what biomatrix design courses are about
The Biomatrix Courses explain Biomatrix Theory which is a w/holistic theory of system organization and change. It also defines different types of wholes and explains the difference between wholes and systems.
The courses use Biomatrix Methodology which guides the w/holistic (re)design and transformation of social systems and the (dis)solving of their complex problems.
The course also prompts application of the methodology to a chosen case study, by means of template driven assignments.
Biomatrix theory is a trans-disciplinary theory that
- defines different types of wholes
- describes how societal, natural and technological systems are organized, interact and change and how this can be managed
- outlines the organising principles that determine the organisation of systems in time and space
- explains how complex problems arise from the way the current systems function and interact and that (dis)solving them requires a change in their functioning and interaction (i.e. a system transformation)
Biomatrix theory is derived from a coherent and internally consistent integration of the key concepts of systems, complexity, ecological and related models and theroies.
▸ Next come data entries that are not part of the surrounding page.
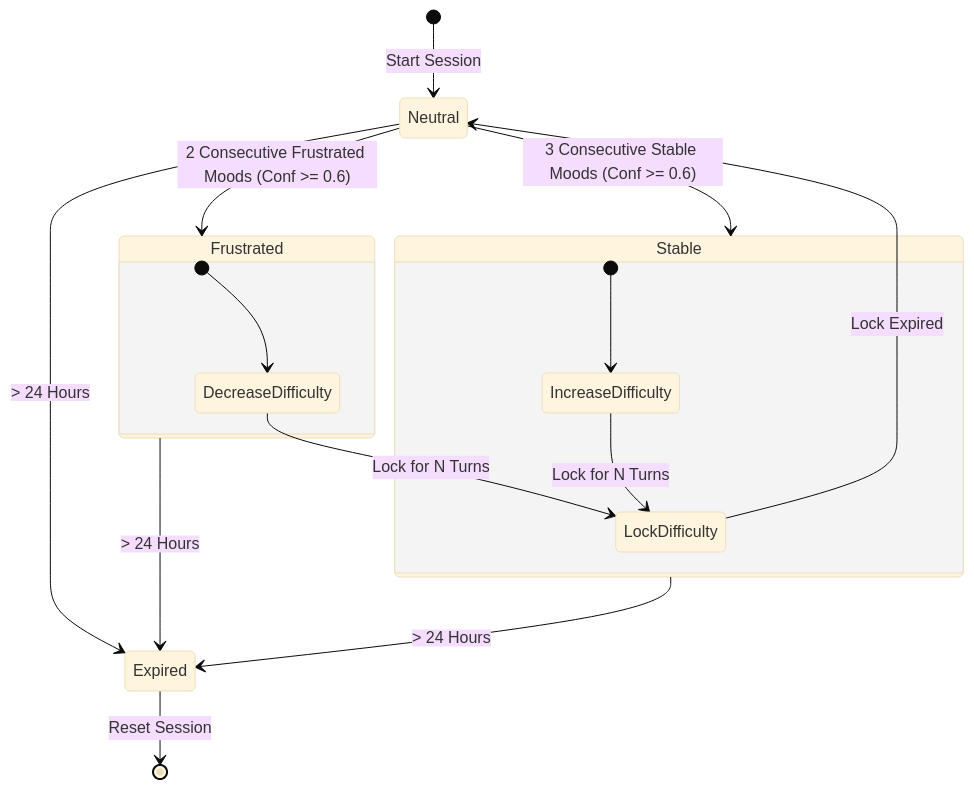
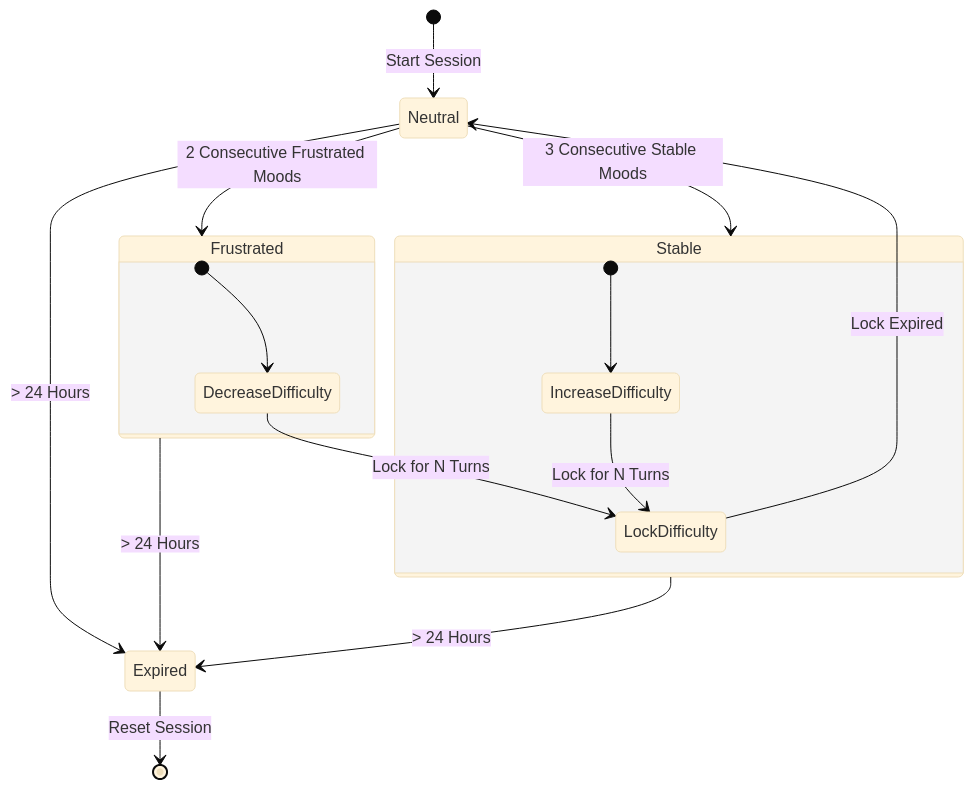
One commit to deepanmpc/LaRa changed the third of 10 diagrams in ARCHITECTURE.md. Above: the diagram before and after it, drawn with Mermaid (base theme). The commit also changed other lines of this file, not shown here.

Commit message:
refactor: simplify Mermaid diagrams by removing styling classes and cleaning up node labels

````diff
--- a/ARCHITECTURE.md
+++ b/ARCHITECTURE.md
@@ -54,25 +45,25 @@
 ```mermaid
 stateDiagram-v2
     [*] --> Neutral : Start Session
     
-    Neutral --> Frustrated : 2 Consecutive Frustrated Moods (Conf >= 0.6)
-    Neutral --> Stable : 3 Consecutive Stable Moods (Conf >= 0.6)
+    Neutral --> Frustrated : 2 Consecutive Frustrated Moods
+    Neutral --> Stable : 3 Consecutive Stable Moods
     
     state Frustrated {
         [*] --> DecreaseDifficulty
         DecreaseDifficulty --> LockDifficulty : Lock for N Turns
     }
     
     state Stable {
         [*] --> IncreaseDifficulty
         IncreaseDifficulty --> LockDifficulty : Lock for N Turns
     }
     
     LockDifficulty --> Neutral : Lock Expired
     
     Frustrated --> Expired : > 24 Hours
     Stable --> Expired : > 24 Hours
     Neutral --> Expired : > 24 Hours
     
     Expired --> [*] : Reset Session
 ```
````
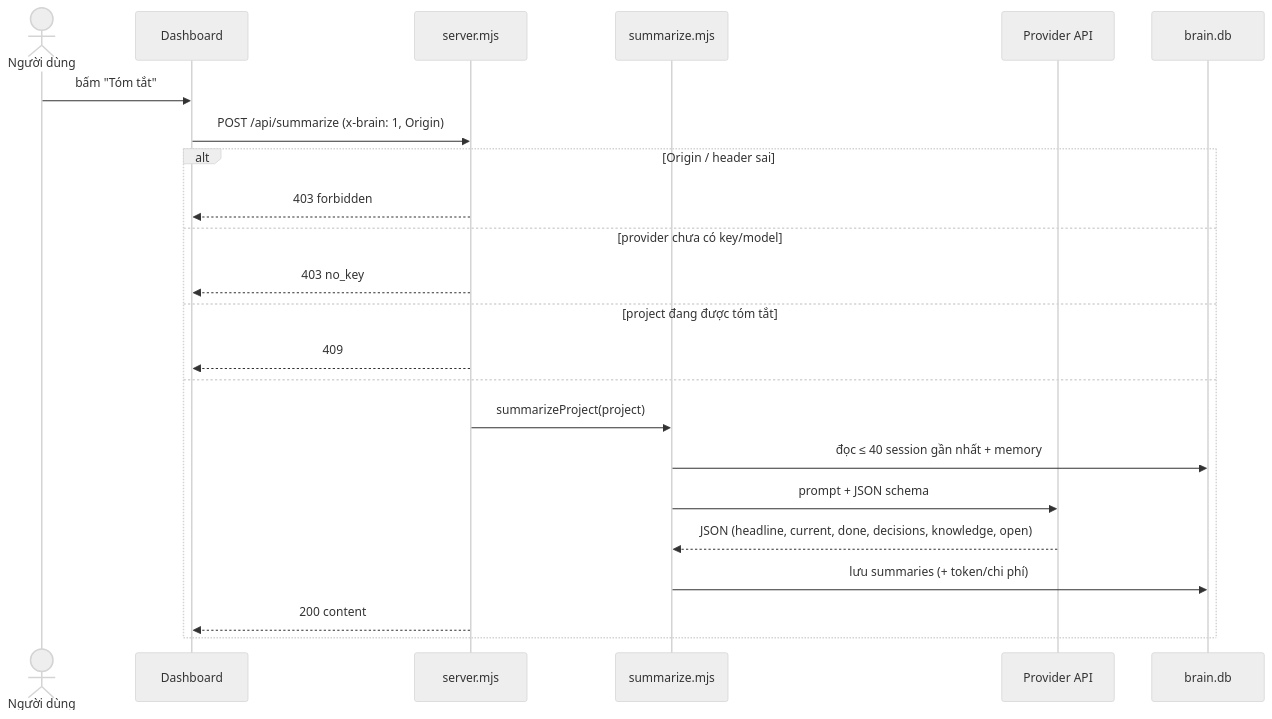
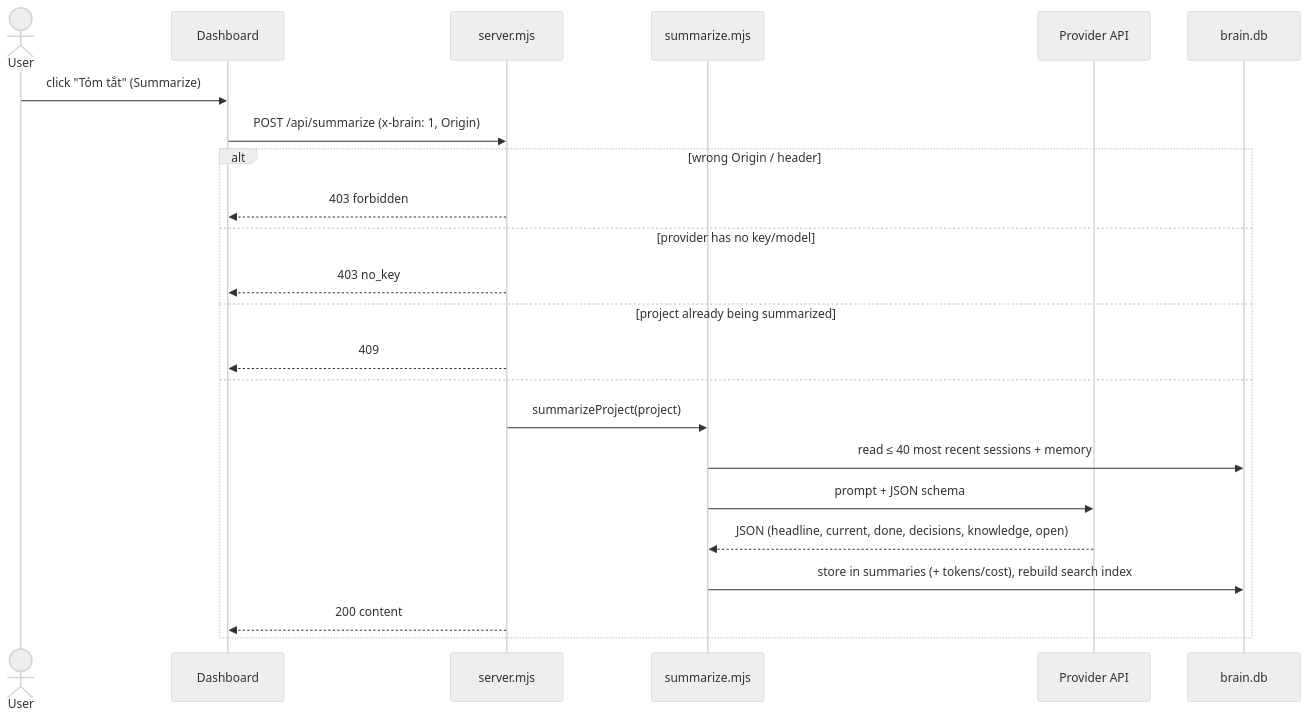
The fourth of 5 diagrams in docs/PLAN.md (hienct-fpt/personal-brain), drawn with Mermaid (neutral theme) before and after one commit. The commit also changed other lines of this file and 11 other files, not shown here.

````diff
--- a/docs/PLAN.md
+++ b/docs/PLAN.md
@@ -87,25 +90,25 @@
 ```mermaid
 sequenceDiagram
-  actor U as Người dùng
+  actor U as User
   participant UI as Dashboard
   participant S as server.mjs
   participant SM as summarize.mjs
   participant P as Provider API
   participant DB as brain.db
-  U->>UI: bấm "Tóm tắt"
+  U->>UI: click "Tóm tắt" (Summarize)
   UI->>S: POST /api/summarize (x-brain: 1, Origin)
-  alt Origin / header sai
+  alt wrong Origin / header
     S-->>UI: 403 forbidden
-  else provider chưa có key/model
+  else provider has no key/model
     S-->>UI: 403 no_key
-  else project đang được tóm tắt
+  else project already being summarized
     S-->>UI: 409
   else
     S->>SM: summarizeProject(project)
-    SM->>DB: đọc ≤ 40 session gần nhất + memory
+    SM->>DB: read ≤ 40 most recent sessions + memory
     SM->>P: prompt + JSON schema
     P-->>SM: JSON (headline, current, done, decisions, knowledge, open)
-    SM->>DB: lưu summaries (+ token/chi phí)
+    SM->>DB: store in summaries (+ tokens/cost), rebuild search index
     S-->>UI: 200 content
   end
 ```
````
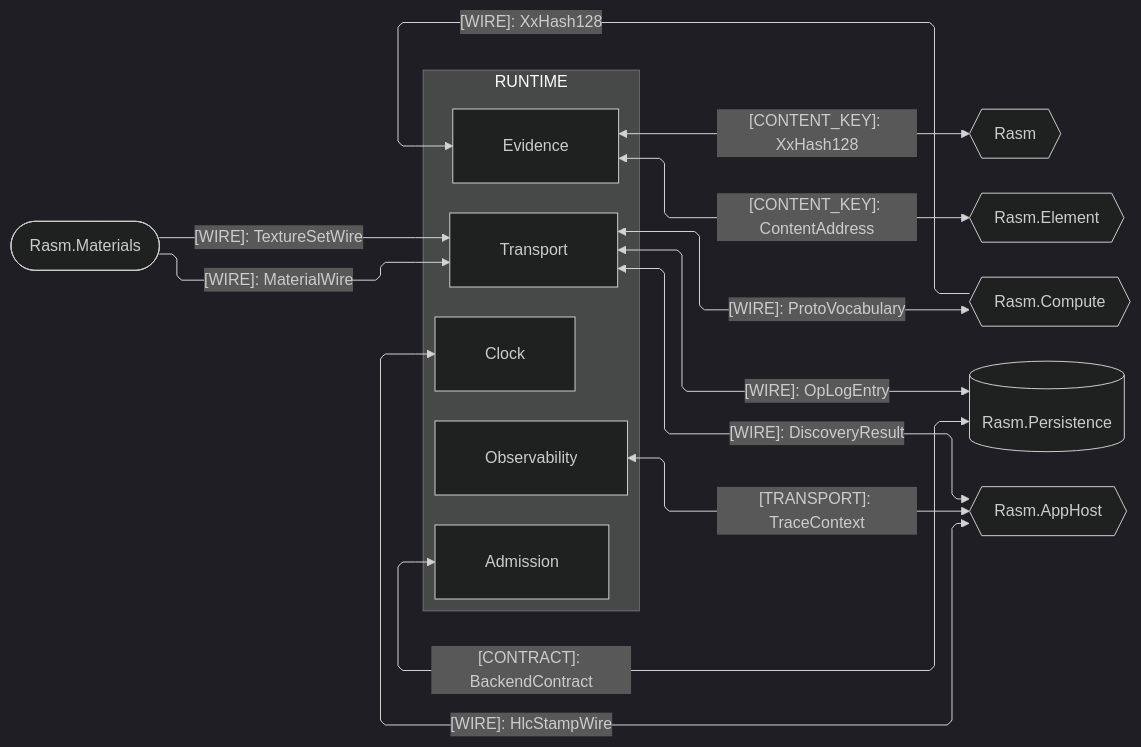
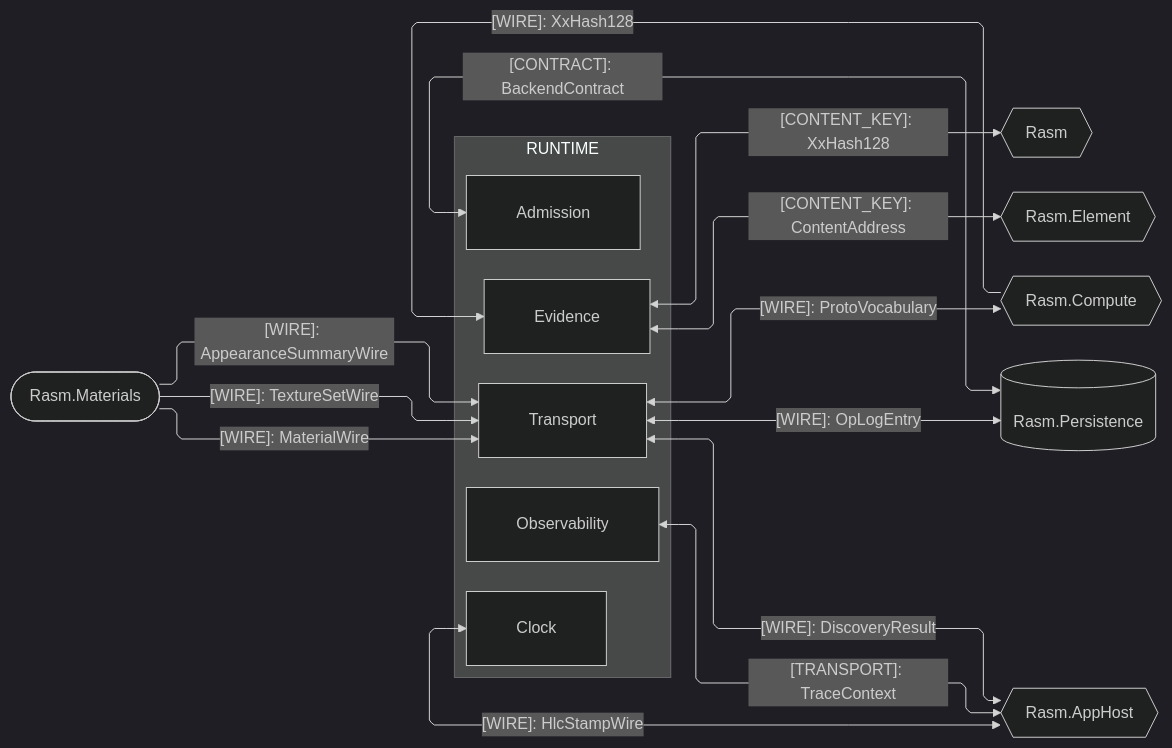
Before and after one commit to bsamiee/Rasm: the second of 3 diagrams in libs/python/runtime/ARCHITECTURE.md, drawn with Mermaid (dark theme). The commit also changed 236 other files, not shown here.

````diff
--- a/libs/python/runtime/ARCHITECTURE.md
+++ b/libs/python/runtime/ARCHITECTURE.md
@@ -124,36 +124,37 @@
 ```mermaid
 ---
 config:
   layout: elk
   flowchart:
     curve: linear
     padding: 25
 ---
 flowchart LR
     accTitle: Runtime C# platform and kernel seams
     accDescr: Runtime sub-domain owners exchanging content keys, wire codecs, gRPC transport, and clock stamps with the C# peers.
     subgraph runtime[RUNTIME]
         Evidence[Evidence]
         Admission[Admission]
         Transport[Transport]
         Observability[Observability]
         Clock[Clock]
     end
     Rasm{{Rasm}}
     Element{{Rasm.Element}}
     Compute{{Rasm.Compute}}
     Persistence[(Rasm.Persistence)]
     AppHost{{Rasm.AppHost}}
     Materials([Rasm.Materials])
     Materials e10@-->|"[WIRE]: MaterialWire"| Transport
     Materials e29@-->|"[WIRE]: TextureSetWire"| Transport
+    Materials e30@-->|"[WIRE]: AppearanceSummaryWire"| Transport
     Evidence e1@<-->|"[CONTENT_KEY]: XxHash128"| Rasm
     Evidence e2@<-->|"[CONTENT_KEY]: ContentAddress"| Element
     Compute e3@-->|"[WIRE]: XxHash128"| Evidence
     Transport e4@<-->|"[WIRE]: ProtoVocabulary"| Compute
     Transport e5@<-->|"[WIRE]: OpLogEntry"| Persistence
     Persistence e9@<-->|"[CONTRACT]: BackendContract"| Admission
     Transport e6@<-->|"[WIRE]: DiscoveryResult"| AppHost
     Observability e7@<-->|"[TRANSPORT]: TraceContext"| AppHost
     AppHost e8@<-->|"[WIRE]: HlcStampWire"| Clock
 ```
````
This integration was possible to unique w/holism related conceptual contributions by the biomatrix research group. To paraphrase Aristotle: Biomatrix theory is greater than the sum of the different systems, complexity, ecological and related theories. It is a meta-systems theory.
biomatrix design methodology
The biomatrix design methodology applies biomatrix theory to the design and management of social systems and the (dis)solving of their complex problems.
It outlines the practical steps involved in the redesign and transformation of both entity systems and activity systems.
Although the steps in the methodology are the same for both types of systems, they are applied in the context of different frameworks. Activity systems are redesigned as continuous value / supply chains and entity systems as three-dimensional matrix.
The steps in redesigning a system are:
- analysing the current system
- brainstorming solutions
- creating a designthat shows how the system can function differently and produce more ideal outcomes for its stakeholders
- making an implementation planthat outlines the strategies involved in moving the system from its current state towards its ideal design
- making a change management plan that describes the steps and methods used to manage a system transformation
- providing change facilitation which is concerned with facilitating stakeholders in co-designing their shared (or containing) system, aligning with it and being committed to implementing their share of the design and thereby actually co-producing the transformation of the system of which they are a part. Amongst others, this can involve stakeholders in a Biomatrix Jam and in design iterations.
Creating a sustainable world is a collective stakeholder effort. A single person, organisation or government cannot alone achieve this. Organisations and industries need to be co-designed by their stakeholders, based on generic organising principles. Then, each stakeholder needs to implement its share of the new design in order to collectively bring it about.
Nevertheless, leaders can initiate a system re-designs within their sphere of influence and facilitate stakeholder participation in co-design. The Biomatrix Jamming method is suitable for this. However, to do so effectively, they eed to become w/holistic thinkers and change facilitators. The Biomatrix courses provide this knowledge.
types of biomatrix design courses
According to the two generic types of wholes which exist in the biomatrix (or universe), the following design courses are available:
entity system design courses
activity system design courses
- project design
- function design
- business process design
- industry design
- public policy and governance design
All courses provide the same basic knowledge, but differ in emphasis, detail and application.